▶ _What is being asked_
Only the pictures stay out; please return all the entries below exactly as written.

[Code change snippets]
──────────────────────────────

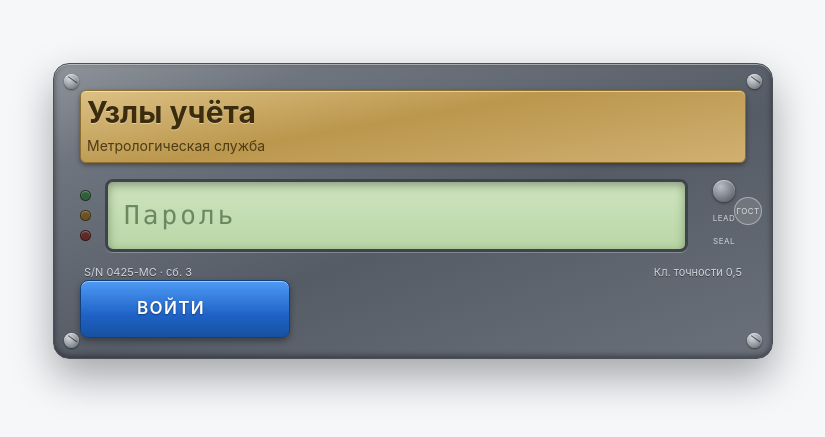
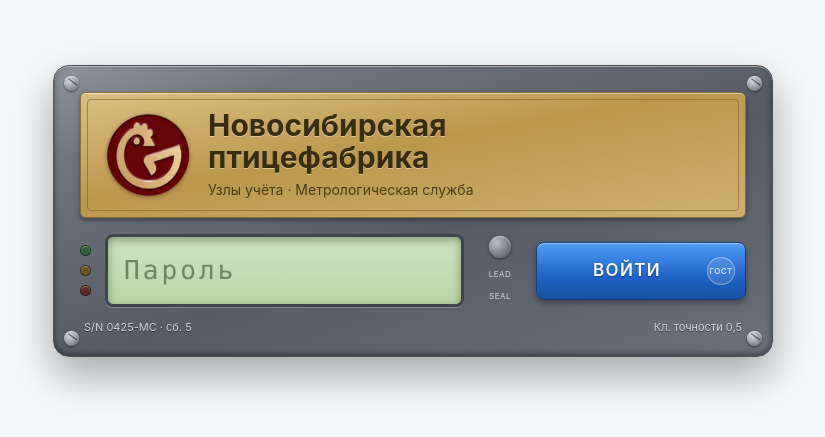
Before and after one commit to energo380/Uchet, a plain HTML site: page index.html in a window 1280 px wide. Shown: the part 173-610 px from the top of the page, without its empty margins (227-1052 px from the left). Drawn offline with Linux system fonts and the light colour scheme.

Commit message:
Update index.html

```diff
--- a/index.html
+++ b/index.html
@@ -4,7 +4,7 @@
 <meta charset="utf-8">
 <meta name="viewport" content="width=device-width, initial-scale=1">
 <title>Узлы учёта</title>
-<link rel="stylesheet" href="styles.css?v=3">
+<link rel="stylesheet" href="styles.css?v=5">
 </head>
 <body>
 
@@ -22,9 +22,17 @@
     <span class="screw tl"></span><span class="screw tr"></span>
     <span class="screw bl"></span><span class="screw br"></span>
 
+    <!-- Шильдик. Название предприятия правится прямо здесь.
+         Логотип - файл logo.png в корне сайта, рядом с index.html.
+         Заменить логотип = заменить файл, код трогать не нужно. -->
     <div class="plate">
-      <div class="plate-title">Узлы учёта</div>
-      <div class="plate-sub">Метрологическая служба</div>
+      <div class="plate-inner">
+        <img class="logo" src="logo.png" alt="">
+        <div class="plate-text">
+          <div class="plate-title">Новосибирская<br>птицефабрика</div>
+          <div class="plate-sub">Узлы учёта · Метрологическая служба</div>
+        </div>
+      </div>
     </div>
 
     <div class="panel-mid">
@@ -43,16 +51,16 @@
         <span class="seal-cap"></span>
         <span class="seal-text">LEAD<br>SEAL</span>
       </div>
+
+      <button class="dev-btn" onclick="login()">
+        ВОЙТИ<span class="gost">ГОСТ</span>
+      </button>
     </div>
 
     <div class="panel-marks">
-      <span id="sn">S/N 0425-МС · сб. 3</span>
+      <span id="sn">S/N 0425-МС · сб. 5</span>
       <span>Кл. точности 0,5</span>
     </div>
-
-    <button class="dev-btn" onclick="login()">ВОЙТИ</button>
-
-    <div class="gost">ГОСТ</div>
   </div>
 
   <div class="err login-err" id="loginErr"></div>
```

──────────────────────────────

▶ _Result of the exercise_
Before and after one commit to energo380/Uchet, a plain HTML site: page index.html in a window 1280 px wide. Shown: the part 173-610 px from the top of the page, without its empty margins (227-1052 px from the left). Drawn offline with Linux system fonts and the light colour scheme.

Commit message:
Update index.html

```diff
--- a/index.html
+++ b/index.html
@@ -4,7 +4,7 @@
 <meta charset="utf-8">
 <meta name="viewport" content="width=device-width, initial-scale=1">
 <title>Узлы учёта</title>
-<link rel="stylesheet" href="styles.css?v=3">
+<link rel="stylesheet" href="styles.css?v=5">
 </head>
 <body>
 
@@ -22,9 +22,17 @@
     <span class="screw tl"></span><span class="screw tr"></span>
     <span class="screw bl"></span><span class="screw br"></span>
 
+    <!-- Шильдик. Название предприятия правится прямо здесь.
+         Логотип - файл logo.png в корне сайта, рядом с index.html.
+         Заменить логотип = заменить файл, код трогать не нужно. -->
     <div class="plate">
-      <div class="plate-title">Узлы учёта</div>
-      <div class="plate-sub">Метрологическая служба</div>
+      <div class="plate-inner">
+        <img class="logo" src="logo.png" alt="">
+        <div class="plate-text">
+          <div class="plate-title">Новосибирская<br>птицефабрика</div>
+          <div class="plate-sub">Узлы учёта · Метрологическая служба</div>
+        </div>
+      </div>
     </div>
 
     <div class="panel-mid">
@@ -43,16 +51,16 @@
         <span class="seal-cap"></span>
         <span class="seal-text">LEAD<br>SEAL</span>
       </div>
+
+      <button class="dev-btn" onclick="login()">
+        ВОЙТИ<span class="gost">ГОСТ</span>
+      </button>
     </div>
 
     <div class="panel-marks">
-      <span id="sn">S/N 0425-МС · сб. 3</span>
+      <span id="sn">S/N 0425-МС · сб. 5</span>
       <span>Кл. точности 0,5</span>
     </div>
-
-    <button class="dev-btn" onclick="login()">ВОЙТИ</button>
-
-    <div class="gost">ГОСТ</div>
   </div>
 
   <div class="err login-err" id="loginErr"></div>
```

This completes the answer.